Basses
Yamaha RBX374 and Washburn MB-6
#24
I just a picked up a new American Standard with the fat 50's Custom shop pickups...I absolutely love this guitar...I can get incredible tone out of it...Anything from David Gilmour type stuff, to Hendrix, to SRV...Give or take a little but of course. But I love it...It plays like butter, and the pickups are crystal clear, and bright...Great blues tone all around.
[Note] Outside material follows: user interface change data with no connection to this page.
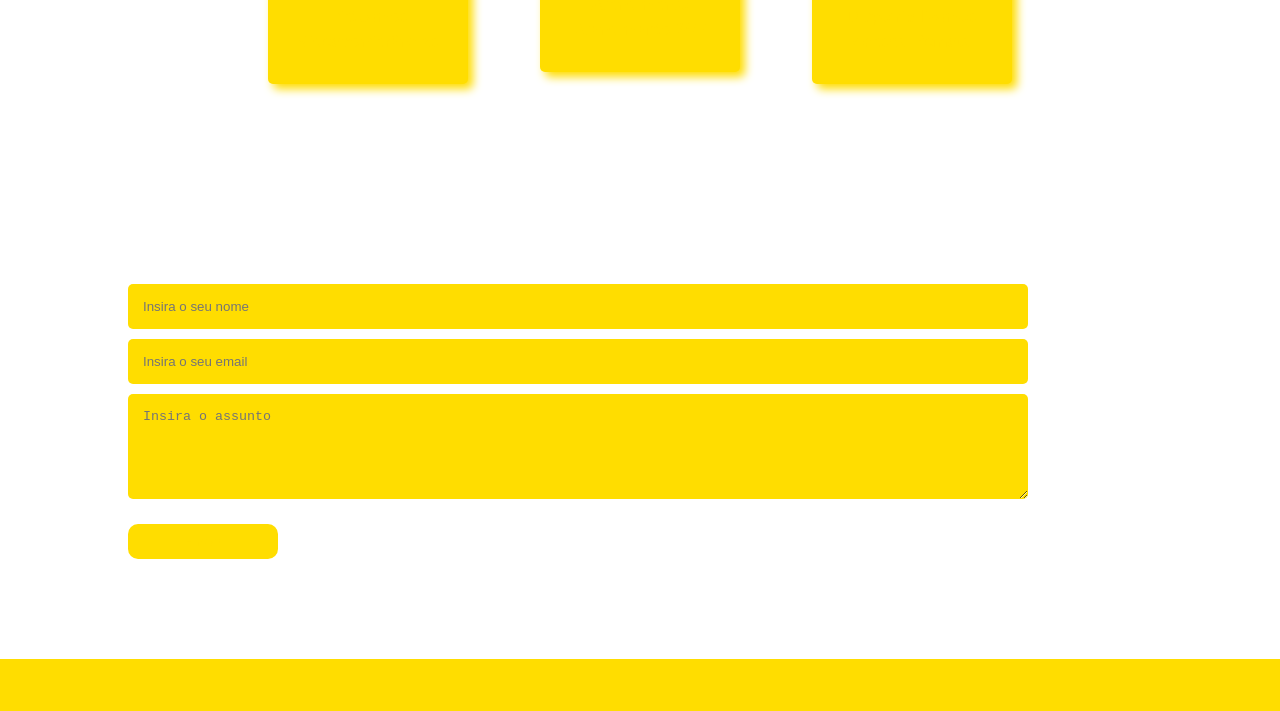
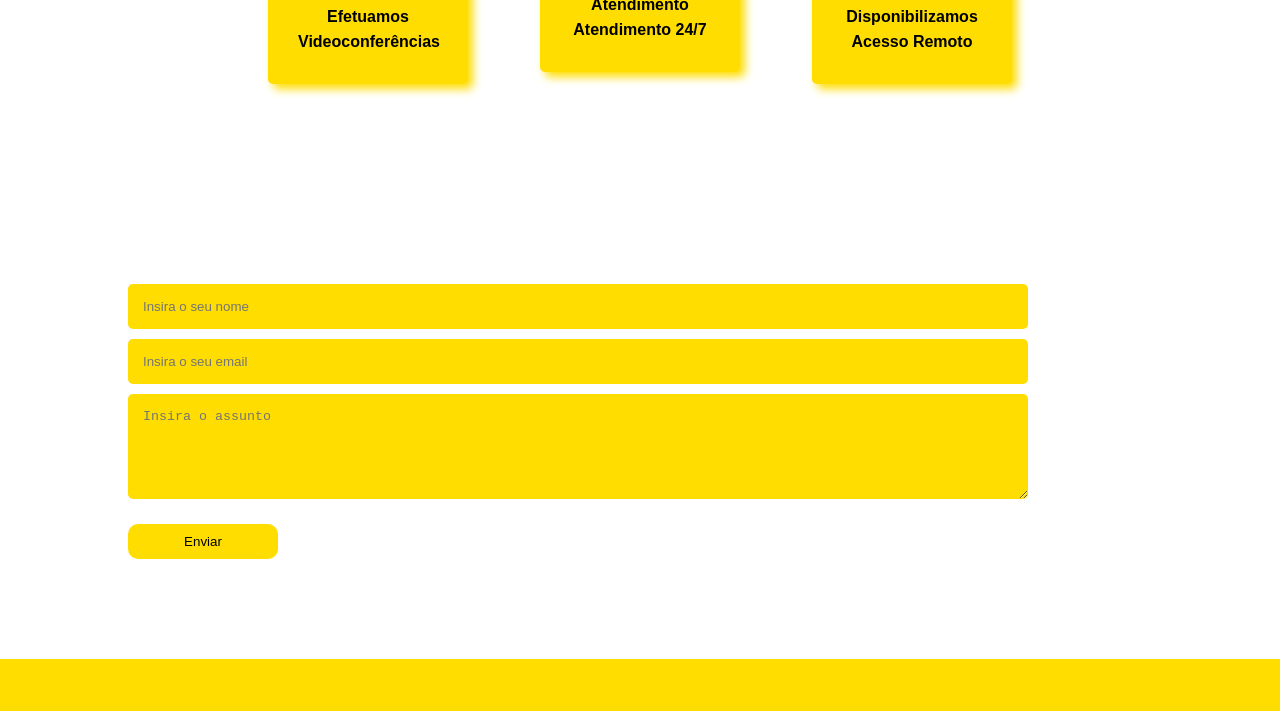
Before and after one commit to TomasDjazz/Site-Empresa, a plain HTML site: page index.html in a window 1280 px wide. Shown: the part 1455-2166 px from the top of the page. Drawn offline with Linux system fonts and the light colour scheme.

Commit message:
commit do site

```diff
--- a/css/style.css
+++ b/css/style.css
@@ -63,7 +63,7 @@ header{
 
 .btn{
     background-color: #ffdd00;
-    color: #ffdd00;
+    color: #000000;
     padding: 10px 20px;
     border-radius: 10px;
     margin-top: 15px;
@@ -75,7 +75,7 @@ header{
     margin: 100px auto;
     text-align: justify;
     line-height: 25px;
-    color: #ffdd00;
+    color: #000000;
 }
 
 #servicos{
@@ -109,7 +109,7 @@ header{
 form{
     display: flex;
     flex-direction: column;
-    color: #ffdd00;
+    color: #000000;
 }
 
 form input,
@@ -128,7 +128,7 @@ form .enviar{
 
 .btn-enviar{
     background-color: #ffdd00;
-    color: #ffdd00;
+    color: #000000;
     padding: 10px 20px;
     border-radius: 10px;
     margin-top: 15px;
@@ -188,7 +188,7 @@ p{
         left: 40%;
         width: 200px;
         text-align: center;
-        color: white;
+        color: #000000;
     }
 
     .conteiner {
```
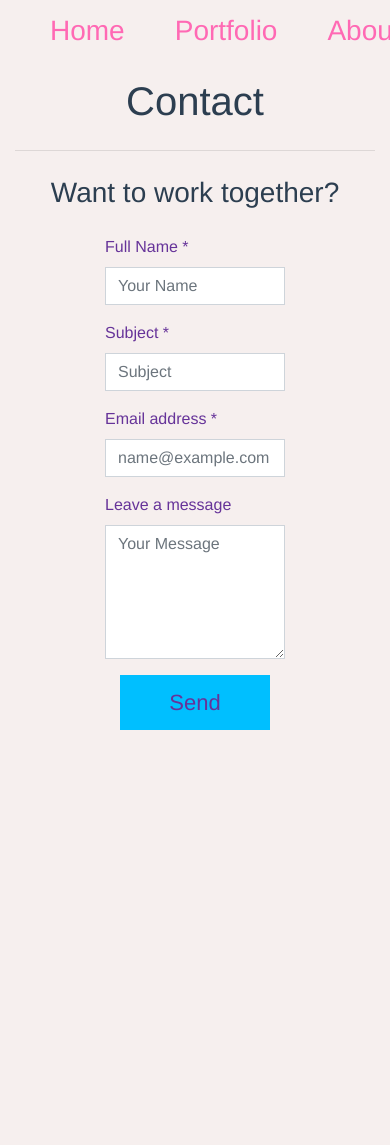
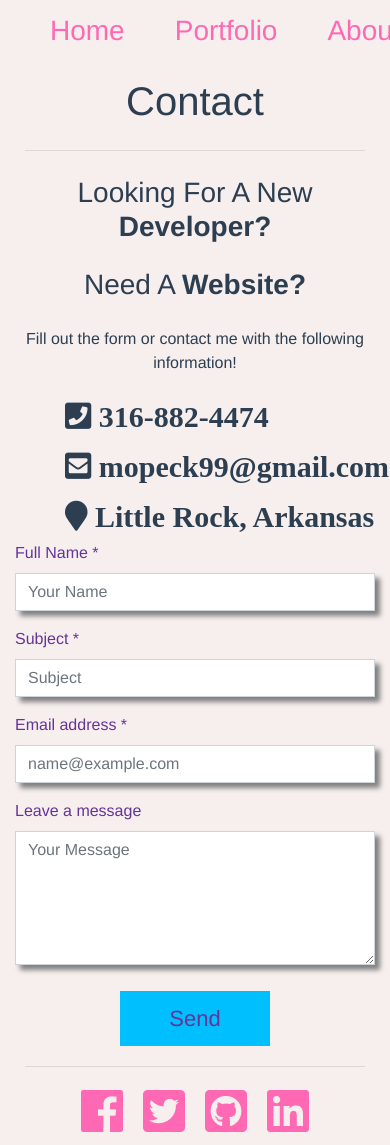
Before and after one commit to mpeck99/Portfolio, a Vue app: page /contact in a window 390 px wide. Shown: the top 1145 px of the page. Before the commit the page ends 844 px from the top, so only its background shows below. Built offline with nearby package versions, Linux system fonts and the light colour scheme.

Commit message:
creating contact form

```diff
--- a/index.html
+++ b/index.html
@@ -3,6 +3,7 @@
   <head>
     <meta charset="utf-8">
     <meta name="viewport" content="width=device-width,initial-scale=1.0">
+    <link rel="stylesheet" href="https://use.fontawesome.com/releases/v5.0.13/css/all.css" integrity="sha384-DNOHZ68U8hZfKXOrtjWvjxusGo9WQnrNx2sqG0tfsghAvtVlRW3tvkXWZh58N9jp" crossorigin="anonymous">
     <title>Morgan Peck</title>
   </head>
   <body>
--- a/src/components/Contact.vue
+++ b/src/components/Contact.vue
@@ -3,6 +3,13 @@
     <h1>Contact</h1>
     <hr>
     <ContactForm></ContactForm>
+    <div class="social-media">
+      <hr>
+      <i class="fab fa-facebook fa-3x"></i>
+      <i class="fab fa-twitter-square fa-3x"></i>
+      <i class="fab fa-github-square fa-3x"></i>
+      <i class="fab fa-linkedin fa-3x"></i>
+    </div>
   </div>
 </template>
 
@@ -21,3 +28,30 @@ export default {
   },
 };
 </script>
+<style>
+  .social-media{
+    clear: both;
+  }
+  .social-media i{
+    margin: 25px;
+    color: hotpink;
+  }
+  .social-media i:hover{
+    animation-name: Spin;
+    animation-duration: 2s;
+    animation-timing-function: ease;
+    color: lawngreen;
+  }
+  hr{
+      margin: 10px;
+  }
+  @keyframes Spin {
+     from {transform:rotate(0deg)}
+     to {transform:rotate(360deg)}
+   }
+  @media only screen and (max-width : 990px) {
+    .social-media i{
+     margin: 10px;
+    }
+  }
+</style>
--- a/src/components/Index.vue
+++ b/src/components/Index.vue
@@ -4,18 +4,23 @@
         <span class="skill1">HTML</span>
         <span class="skill2">CSS</span>
         <span class="skill3">JAVASCRIPT</span>
-        <span class="skill1">PHP</span>
-        <span class="skill2">SQL</span>
-        <span class="skill3">GIT</span>
-        <span class="skill1">DEVELOPMENT</span>
-        <span class="skill2">VUEJS</span>
-        <span class="skill3">NODEJS</span>
+        <span class="skill4">PHP</span>
+        <span class="skill1">SQL</span>
+        <span class="skill2">GIT</span>
+        <span class="skill3">DEVELOPMENT</span>
+        <span class="skill4">VUEJS</span>
+        <span class="skill1">NODEJS</span>
+        <span class="skill2">REACTJS</span>
+        <span class="skill3">AGILE</span>
+        <span class="skill4">MONGODB</span>
         <span class="skill1">REACTJS</span>
         <span class="skill2">AGILE</span>
-        <span class="skill3">MONGODB</span>
-        <span class="skill1">REACTJS</span>
-        <span class="skill2">AGILE</span>
-        <span class="skill3">BOOTSTRAP</span>
+        <span class="skill3">MEAN</span>
+        <span class="skill4">WIREFRAME</span>
+        <span class="skill1">FRONTEND</span>
+        <span class="skill2">BACKEND</span>
+        <span class="skill3">JQUERY</span>
+        <span class="skill4">BOOTSTRAP</span>
       </div>
     <div class="logo">
       <img src="https://firebasestorage.googleapis.com/v0/b/portfolio-27f71.appspot.com/o/portfolio_logo.png?alt=media&token=d999092c-1b4c-435f-a19a-0977781ce147" class="img-fluid" >
@@ -102,7 +107,7 @@ export default {
     animation-fill-mode: both;
 
   }
-  @-webkit-keyframes fallingWords {
+  @keyframes fallingWords {
     0% {
       opacity:0;
       -webkit-transform: translate(-100px, 0px) rotateZ(0deg);
@@ -119,7 +124,7 @@ export default {
       -webkit-transform: translate(-75px, 800px) rotateZ(-360deg);
     }
   }
-  .skill1, .skill2, .skill3{
+  span{
     font-family: Monaco,'sans-serif';
   }
   .skill1{
@@ -132,8 +137,12 @@ export default {
     font-size: 18px;
   }
   .skill3{
-    color: chartreuse;
+    color: lawngreen;
     font-size: 14px;
+  }
+  .skill4{
+    color:hotpink;
+    font-size:20px;
   }
   body {
     overflow: hidden !important;
--- a/src/components/Partials/Form.vue
+++ b/src/components/Partials/Form.vue
@@ -1,6 +1,15 @@
 <template>
   <div>
-    <h3>Want to work together?</h3>
+    <div class="contact-info">
+      <h3>Looking For A New <strong>Developer?</strong></h3>
+      <h3>Need A <strong>Website?</strong></h3>
+      <p>Fill out the form or contact me with the following information!</p>
+      <ul>
+        <li><i class="fas fa-phone-square fa-3x"> 316-882-4474</i></li>
+        <li><i class="fas fa-envelope-square fa-3x"> mopeck99@gmail.com</i></li>
+        <li><i class="fas fa-map-marker fa-3x"> Little Rock, Arkansas</i></li>
+      </ul>
+    </div>
   <form class="contact-form">
     <div class="form-group">
     <label for="fullname">Full Name *</label>
@@ -29,9 +38,14 @@
   .contact-form{
     width: 50%;
     margin: 0 auto;
+    float: left;
   }
   h1, h3{
     margin: 25px;
+  }
+  .contact-info{
+    float: right;
+    text-align: center;
   }
   h1{
     border-bottom: thin;
@@ -39,19 +53,43 @@
   .contact-form input,.contact-form textarea, .send{
     border-radius: 0;
   }
+  .contact-form input, .contact-form textarea{
+    box-shadow: 5px 5px 5px grey;
+  }
   .send{
     padding: 10px;
     width: 150px;
     background-color: deepskyblue;
     color: rebeccapurple;
     font-size: 22px;
+    margin: 10px;
   }
    .send:hover {
      background-color: rebeccapurple;
      color: deepskyblue;
+     box-shadow: 5px 5px 5px grey;
    }
   label{
     float: left;
     color: rebeccapurple;
   }
+  .contact-info ul{
+    list-style: none;
+    margin: auto;
+    width: 450px;
+  }
+  .contact-info ul li{
+    float: left;
+    margin: 10px;
+    font-size: 10px;
+  }
+  @media only screen and (max-width : 990px) {
+    .contact-form{
+      float: none;
+      width: 100%;
+    }
+    .contact-info{
+      float: none;
+    }
+  }
 </style>
--- a/src/router/index.js
+++ b/src/router/index.js
@@ -14,6 +14,16 @@ export default new Router({
       path: '/',
       name: 'Home',
       component: Index,
+      metaTags: [
+        {
+          name: 'Home',
+          content: 'Morgan Peck Portfolio',
+        },
+        {
+          property: 'og:Home',
+          content: 'Morgan Peck Portfolio',
+        },
+      ],
     },
     {
       path: '/about',
```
Only thing I wish it had was the vintage style tuning pegs...Other than that its everything I've ever wanted out of a guitar, and I will take this one to my grave.